We didn’t make another real stop until we grabbed food in Mount Vernon, Illinois. It was an arbitrary stop, but we went from Manhattan to Times Square.
Again, we did not plan this at all.
A few hours later, after stopping for gas in Kentucky, it began to rain. A lot. A whole lot.
And it was foggy in West Virginia, too.
But I soldiered on.
“Years of playing driving simulation video games with a steering wheel and gas pedal prepared me for this,” I said to Brandon, who sometimes woke up to me more or less navigating by dead reckoning along some higher elevations.
We got back at 12:40 a.m. The rain still was coming down in buckets. The Mountain Dew kept me up till nearly 3 a.m. I slept until nearly noon Tuesday.
I’m grateful that tomorrow is Friday.
All in all, I greatly enjoyed this trip.
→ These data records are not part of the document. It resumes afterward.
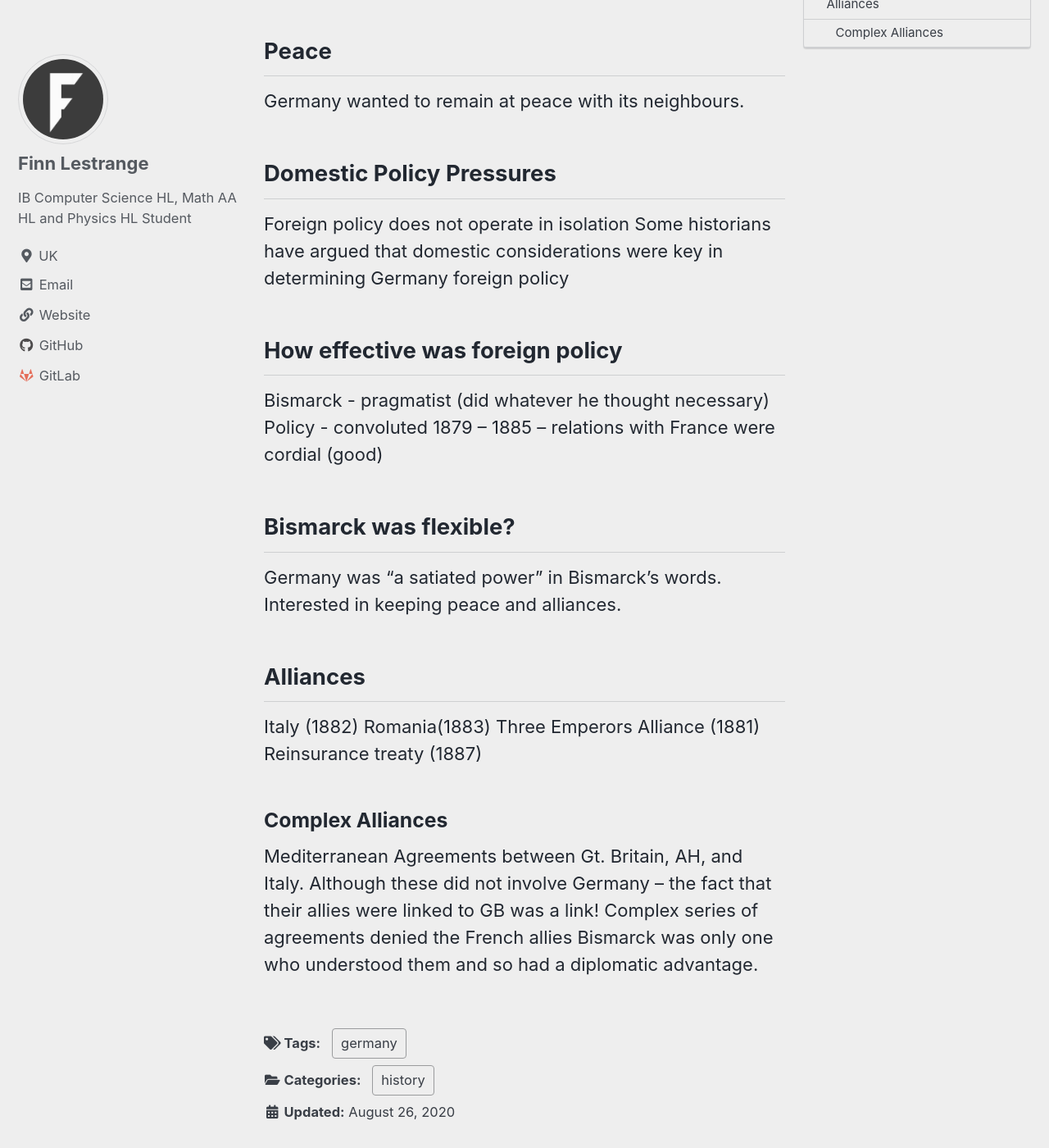
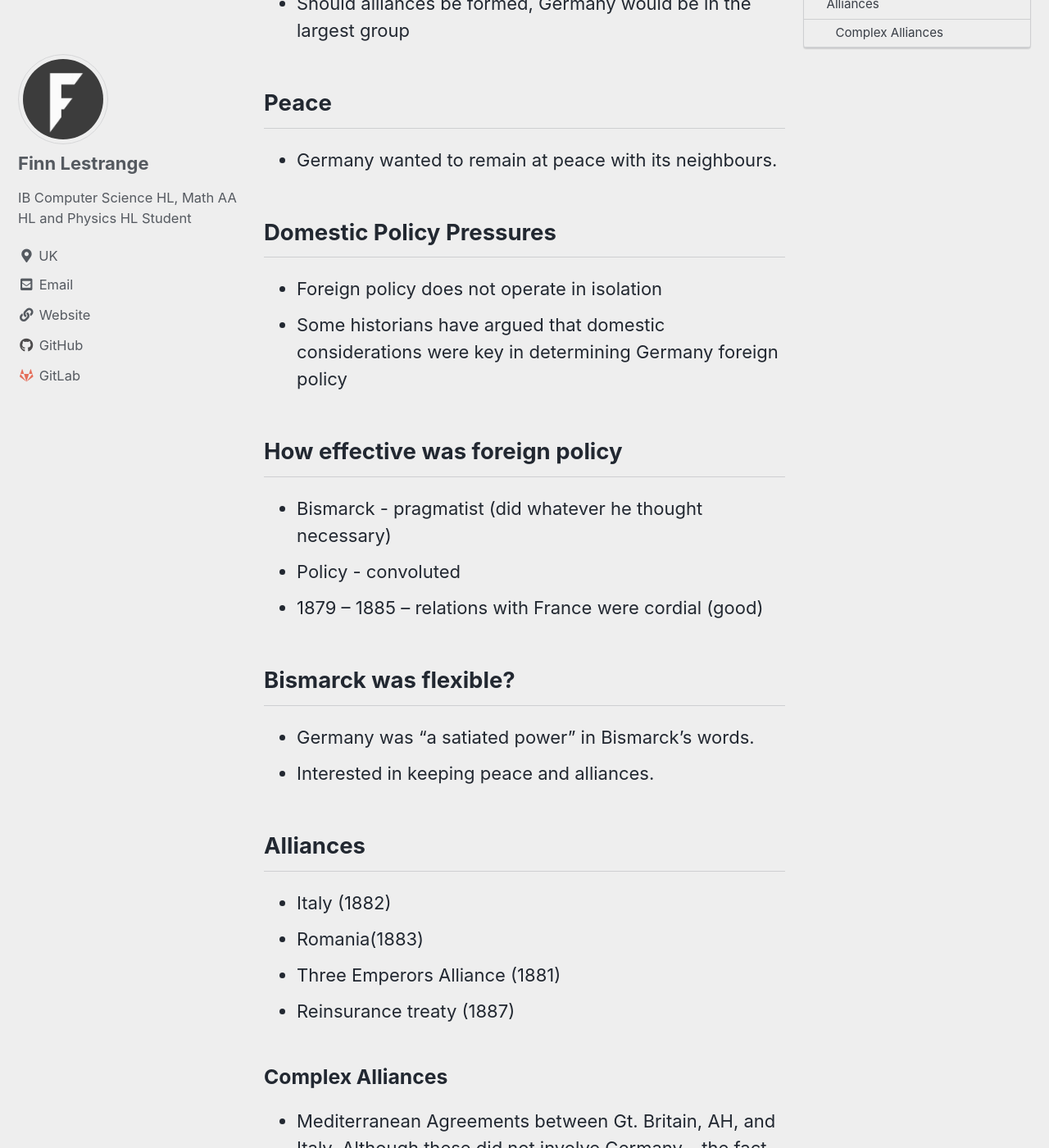
Before and after one commit to 71xx/71xx.github.io, a Jekyll site: the page built from _posts/history/2020-08-26-German-Foreign-Policy.markdown, in a window 1280 px wide and 1400 px high, scrolled down 470 px. Shown: the whole window at 82% size. Built offline with Jekyll 4.4.1, drawn with Linux system fonts in a browser that asks for light colours; cached includes are drawn as plain includes; some of the changed text lies outside the part shown.

Commit message:
formatting

```diff
--- a/_posts/history/2020-08-26-German-Foreign-Policy.markdown
+++ b/_posts/history/2020-08-26-German-Foreign-Policy.markdown
@@ -10,33 +10,33 @@ excerpt: German Foreign Policy
 # German Foreign Policy 1870 - 1890 Notes:
 
 ## French Isolation
-Germany wanted france to remain isolated
-Bismarck wants all powers except france to need them
-Should alliances be formed, Germany would be in the largest group
+ - Germany wanted france to remain isolated
+ - Bismarck wants all powers except france to need them
+ - Should alliances be formed, Germany would be in the largest group
 
 ## Peace
-Germany wanted to remain at peace with its neighbours.
+ - Germany wanted to remain at peace with its neighbours.
 
 ## Domestic Policy Pressures
-Foreign policy does not operate in isolation
-Some historians have argued that domestic considerations were key in determining Germany foreign policy
+ - Foreign policy does not operate in isolation
+ - Some historians have argued that domestic considerations were key in determining Germany foreign policy
 
 ## How effective was foreign policy
-Bismarck - pragmatist (did whatever he thought necessary)
-Policy -  convoluted
-1879 – 1885 – relations with France were cordial (good)
+ - Bismarck - pragmatist (did whatever he thought necessary)
+ - Policy -  convoluted
+ - 1879 – 1885 – relations with France were cordial (good)
 
 ## Bismarck was flexible?
-Germany was “a satiated power” in Bismarck’s words.
-Interested in keeping peace and alliances.
+ - Germany was “a satiated power” in Bismarck’s words.
+ - Interested in keeping peace and alliances.
 
 ## Alliances
-Italy (1882)
-Romania(1883)
-Three Emperors Alliance (1881)
-Reinsurance treaty (1887)
+ - Italy (1882)
+ - Romania(1883)
+ - Three Emperors Alliance (1881)
+ - Reinsurance treaty (1887)
 
 ### Complex Alliances
-Mediterranean Agreements between Gt. Britain, AH, and Italy.  Although these did not involve Germany – the fact that their allies were linked to GB was a link!
-Complex series of agreements denied the French allies
-Bismarck was only one who understood them and so had a diplomatic advantage.
+ - Mediterranean Agreements between Gt. Britain, AH, and Italy.  Although these did not involve Germany – the fact that their allies were linked to GB was a link!
+ - Complex series of agreements denied the French allies
+ - Bismarck was only one who understood them and so had a diplomatic advantage.
```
Again, it was great to see people I’ve known for between about 13 years, in Karen’s case, and as much as about 25 years, in Mandy’s case. (Mandy and I knew of each other since fourth grade but didn’t truly become friends until 10th grade.)
That saying about being able to pick up where you left off with good friends is true. If stepped into night out with Pete and our banter felt like my favorite, most comfortable pair of shoes. Both coming and going from Kansas, Brandon and I went a good four hours before the conversation tapered off. Bill, Karen and I have have quiet and raucous times in equal measure so mostly sitting on the couch as their child played seemed like a natural progression. I talk to Mandy so much, there wasn’t exactly much to catch up on. Unfortunately, we’ve drifted away from some of our mutual high school and college friends to the point that there isn’t as much gossip as there used to be.
Since I’ll still have three weeks of vacation to Renée’s two, I might split those days into weekend trips to St. Louis and then another trip to Manhattan.
Although I want to explore St. Louis, I’m looking forward to returning to Manhattan more.